What skills the new teacher has and what equipment is available is pretty important to know. I have been teaching jewelry for about 5 years and have slowly accumulated tools and equipment. The first year I scrownged all over--I found a metal recycle place and bought copper and whatever they had. Metal prices have gone off the charts so I usually have the kids learn stuff with nickle and copper. When I pull out silver it's the end of the year and they have some skills. I organize my class by what I consider sort of linear progression of skills I want them to know: sawing, annealing, stamping, soldering, sweat soldering, bezels. I make up assignments based on the skills, so a first assignment would be to saw out a shape with a negative space design within in that is sawed out, then stamp, drill a hole, make a jump ring and hook and eye closure and learn to polish. My problem is that I only have one torch so I usually have several assignments running at the same time, like make clay beads-fire-glaze-re
fire string with beading wire--or ideas that I have gotten on this list, like make a shrinky book that is a necklace or make a small pot and then cover with wax and bead a la Huichols. Those work as fillers to keep everyone busy. Spend time looking at jewelry mags like Jewelry Artist. They have wonderful ideas and explain lots of projects and techniques. When your person gets there, I would be happy to help them out. Sid
>>> "Pam Wellington" <email@example.com> 08/11/07 7:07 AM >>>
My high school is starting a new jewelry class. The teacher who was going to
teach it, and had extensive experience, is no longer working here and a
brand new teacher straight out of college will be teaching it. She has no
experience. Does anyone have an outline for a high school jewelry course?
Lesson ideas? It will be traditional jewelry making metal working
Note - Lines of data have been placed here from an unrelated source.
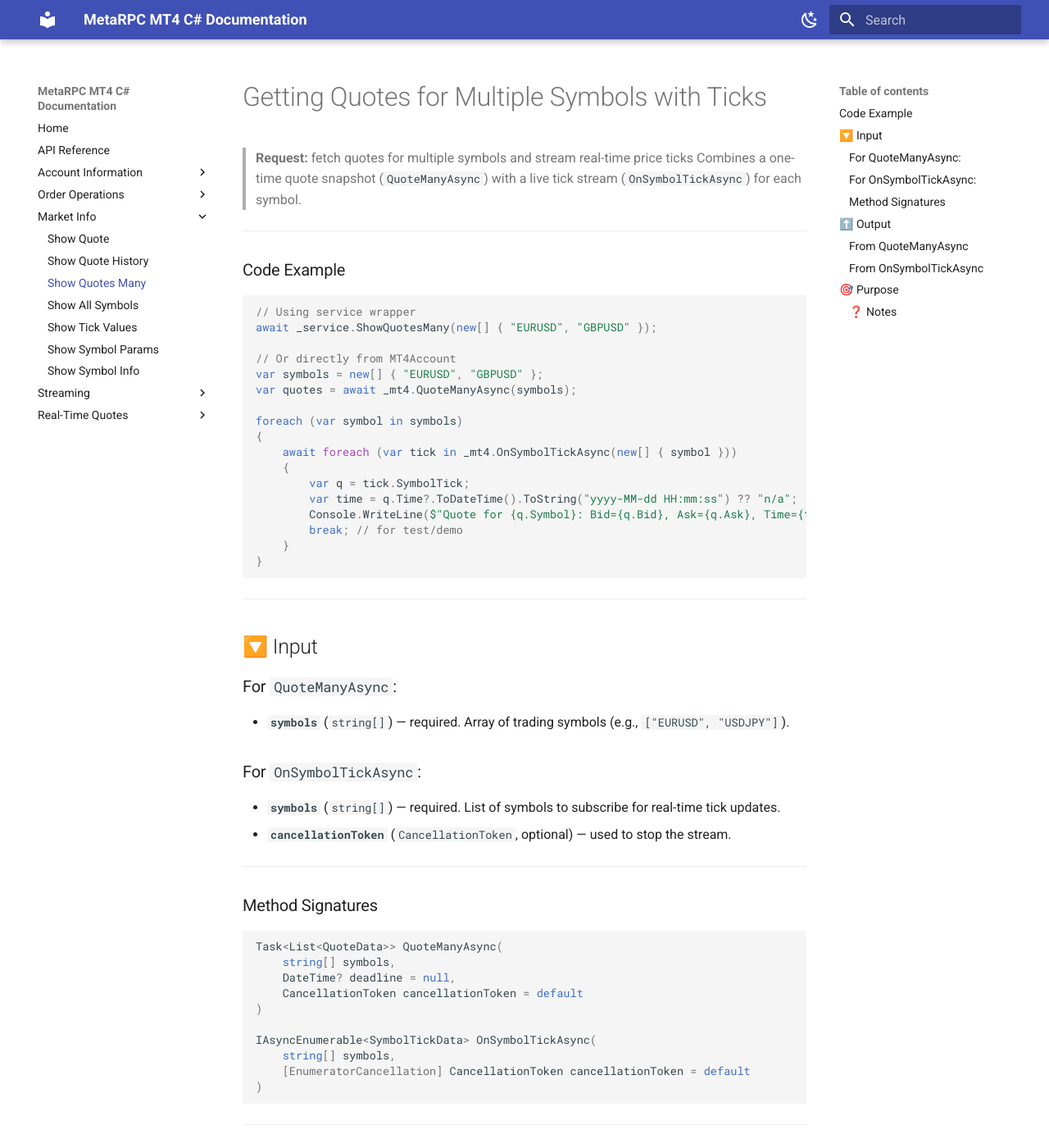
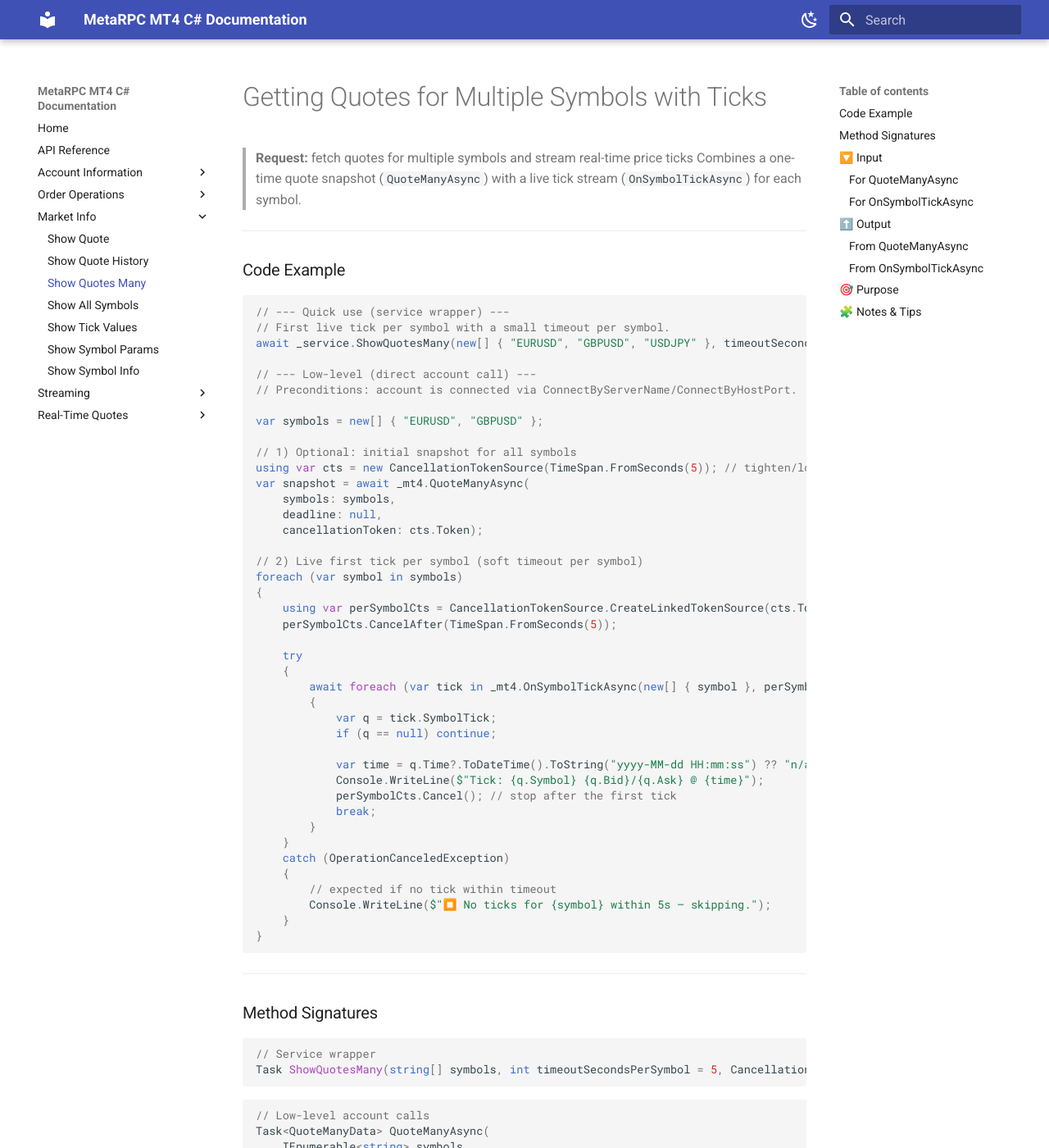
Before and after one commit to MetaRPC/CSharpMT4, an MkDocs documentation site: the page built from docs/Market Info/ShowQuotesMany.md, in a window 1280 px wide and 1400 px high. Shown: the whole window at 82% size. Built offline with MkDocs 1.6.1 and Material for MkDocs 9.7.7, drawn with Linux system fonts in a browser that asks for light colours; some of the changed text lies outside the part shown.

Commit message:
Update ShowQuotesMany.md

````diff
--- a/docs/Market Info/ShowQuotesMany.md
+++ b/docs/Market Info/ShowQuotesMany.md
@@ -8,54 +8,84 @@
 ### Code Example
 
 ```csharp
-// Using service wrapper
-await _service.ShowQuotesMany(new[] { "EURUSD", "GBPUSD" });
+// --- Quick use (service wrapper) ---
+// First live tick per symbol with a small timeout per symbol.
+await _service.ShowQuotesMany(new[] { "EURUSD", "GBPUSD", "USDJPY" }, timeoutSecondsPerSymbol: 5);
 
-// Or directly from MT4Account
+// --- Low-level (direct account call) ---
+// Preconditions: account is connected via ConnectByServerName/ConnectByHostPort.
+
 var symbols = new[] { "EURUSD", "GBPUSD" };
-var quotes = await _mt4.QuoteManyAsync(symbols);
 
+// 1) Optional: initial snapshot for all symbols
+using var cts = new CancellationTokenSource(TimeSpan.FromSeconds(5)); // tighten/loosen as you need
+var snapshot = await _mt4.QuoteManyAsync(
+    symbols: symbols,
+    deadline: null,
+    cancellationToken: cts.Token);
+
+// 2) Live first tick per symbol (soft timeout per symbol)
 foreach (var symbol in symbols)
 {
-    await foreach (var tick in _mt4.OnSymbolTickAsync(new[] { symbol }))
+    using var perSymbolCts = CancellationTokenSource.CreateLinkedTokenSource(cts.Token);
+    perSymbolCts.CancelAfter(TimeSpan.FromSeconds(5));
+
+    try
     {
-        var q = tick.SymbolTick;
-        var time = q.Time?.ToDateTime().ToString("yyyy-MM-dd HH:mm:ss") ?? "n/a";
-        Console.WriteLine($"Quote for {q.Symbol}: Bid={q.Bid}, Ask={q.Ask}, Time={time}");
-        break; // for test/demo
+        await foreach (var tick in _mt4.OnSymbolTickAsync(new[] { symbol }, perSymbolCts.Token))
+        {
+            var q = tick.SymbolTick;
+            if (q == null) continue;
+
+            var time = q.Time?.ToDateTime().ToString("yyyy-MM-dd HH:mm:ss") ?? "n/a";
+            Console.WriteLine($"Tick: {q.Symbol} {q.Bid}/{q.Ask} @ {time}");
+            perSymbolCts.Cancel(); // stop after the first tick
+            break;
+        }
+    }
+    catch (OperationCanceledException)
+    {
+        // expected if no tick within timeout
+        Console.WriteLine($"⏹️ No ticks for {symbol} within 5s — skipping.");
     }
 }
 ```
 
 ---
 
-## 🔽 Input
+### Method Signatures
 
-### For `QuoteManyAsync`:
+```csharp
+// Service wrapper
+Task ShowQuotesMany(string[] symbols, int timeoutSecondsPerSymbol = 5, CancellationToken ct = default);
+```
 
-* **`symbols`** (`string[]`) — required. Array of trading symbols (e.g., `["EURUSD", "USDJPY"]`).
+```csharp
+// Low-level account calls
+Task<QuoteManyData> QuoteManyAsync(
+    IEnumerable<string> symbols,
+    DateTime? deadline = null,
+    CancellationToken cancellationToken = default);
 
-### For `OnSymbolTickAsync`:
-
-* **`symbols`** (`string[]`) — required. List of symbols to subscribe for real-time tick updates.
-* **`cancellationToken`** (`CancellationToken`, optional) — used to stop the stream.
+IAsyncEnumerable<OnSymbolTickData> OnSymbolTickAsync(
+    IEnumerable<string> symbols,
+    [System.Runtime.CompilerServices.EnumeratorCancellation] CancellationToken cancellationToken = default);
+```
 
 ---
 
-### Method Signatures
+## 🔽 Input
 
-```csharp
-Task<List<QuoteData>> QuoteManyAsync(
-    string[] symbols,
-    DateTime? deadline = null,
-    CancellationToken cancellationToken = default
-)
+### For `QuoteManyAsync`
 
-IAsyncEnumerable<SymbolTickData> OnSymbolTickAsync(
-    string[] symbols,
-    [EnumeratorCancellation] CancellationToken cancellationToken = default
-)
-```
+* **`symbols`** (`IEnumerable<string>`) — required. Array/list of trading symbols (e.g., `{"EURUSD","USDJPY"}`).
+* **`deadline`** (`DateTime?`, optional) — optional UTC deadline for timeout.
+* **`cancellationToken`** (`CancellationToken`, optional) — token to cancel the request.
+
+### For `OnSymbolTickAsync`
+
+* **`symbols`** (`IEnumerable<string>`) — required. Symbols to subscribe for real-time ticks.
+* **`cancellationToken`** (`CancellationToken`, optional) — used to stop the stream.
 
 ---
 
@@ -63,39 +93,39 @@ IAsyncEnumerable<SymbolTickData> OnSymbolTickAsync(
 
 ### From `QuoteManyAsync`
 
-Returns `List<QuoteData>` — see single `QuoteData` structure:
+Returns **`QuoteManyData`** (container of snapshot quotes for requested symbols). Individual quote entries are of type `QuoteData` and expose:
 
-| Field    | Type     | Description       |
-| -------- | -------- | ----------------- |
-| `Bid`    | `double` | Bid price         |
-| `Ask`    | `double` | Ask price         |
-| `Spread` | `double` | Spread in points  |
-| `Time`   | `string` | UTC time of quote |
-
----
+| Field      | Type                                       | Description                             |
+| ---------- | ------------------------------------------ | --------------------------------------- |
+| `Bid`      | `double`                                   | Current bid price                       |
+| `Ask`      | `double`                                   | Current ask price                       |
+| `DateTime` | `Google.Protobuf.WellKnownTypes.Timestamp` | Server timestamp for the snapshot (UTC) |
 
 ### From `OnSymbolTickAsync`
 
-Returns a stream (`IAsyncEnumerable<SymbolTickData>`) with:
+Streams **`OnSymbolTickData`** where `SymbolTick` contains:
 
-| Field        | Type        | Description                    |
-| ------------ | ----------- | ------------------------------ |
-| `SymbolTick` | `QuoteData` | Real-time tick data for symbol |
+| Field    | Type                                       | Description                        |
+| -------- | ------------------------------------------ | ---------------------------------- |
+| `Symbol` | `string`                                   | Symbol name                        |
+| `Bid`    | `double`                                   | Current bid price                  |
+| `Ask`    | `double`                                   | Current ask price                  |
+| `Time`   | `Google.Protobuf.WellKnownTypes.Timestamp` | Server timestamp of the tick (UTC) |
 
 ---
 
 ## 🎯 Purpose
 
-This method gives you both:
+Get both a quick **snapshot** (initial prices for multiple symbols) and **live** updates via ticks. Typical uses:
 
-1. **Snapshot quote info** via `QuoteManyAsync` — useful for instant display or order validation
-2. **Live tick stream** via `OnSymbolTickAsync` — for real-time pricing, UI updates, or alerts
-
-Useful in trading dashboards, price monitors, and any interface where users watch multiple symbols simultaneously.
+* Trading dashboards and watchlists
+* Real-time price monitors and alerts
+* Preloading prices before starting live streams
 
 ---
 
-### ❓ Notes
+## 🧩 Notes & Tips
 
-* `OnSymbolTickAsync` returns an endless stream — make sure to manage cancellation.
-* You can use `.Take(1)` or manual `break;` logic for testing/demo.
+* **Endless stream.** `OnSymbolTickAsync` is an open stream. Always manage cancellation (as in the example) to stop cleanly.
+* **Per-symbol timeout.** In the wrapper we use a small per-symbol timeout to avoid hanging when a symbol is inactive.
+* **Exact names.** Use the exact symbol strings from `SymbolsAsync()` — some brokers add suffixes (e.g., `EURUSD.r`).
````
techniques. Any help or suggestions are welcome. I taught it over 10 years
ago so I know a bit but am rusty in my skills.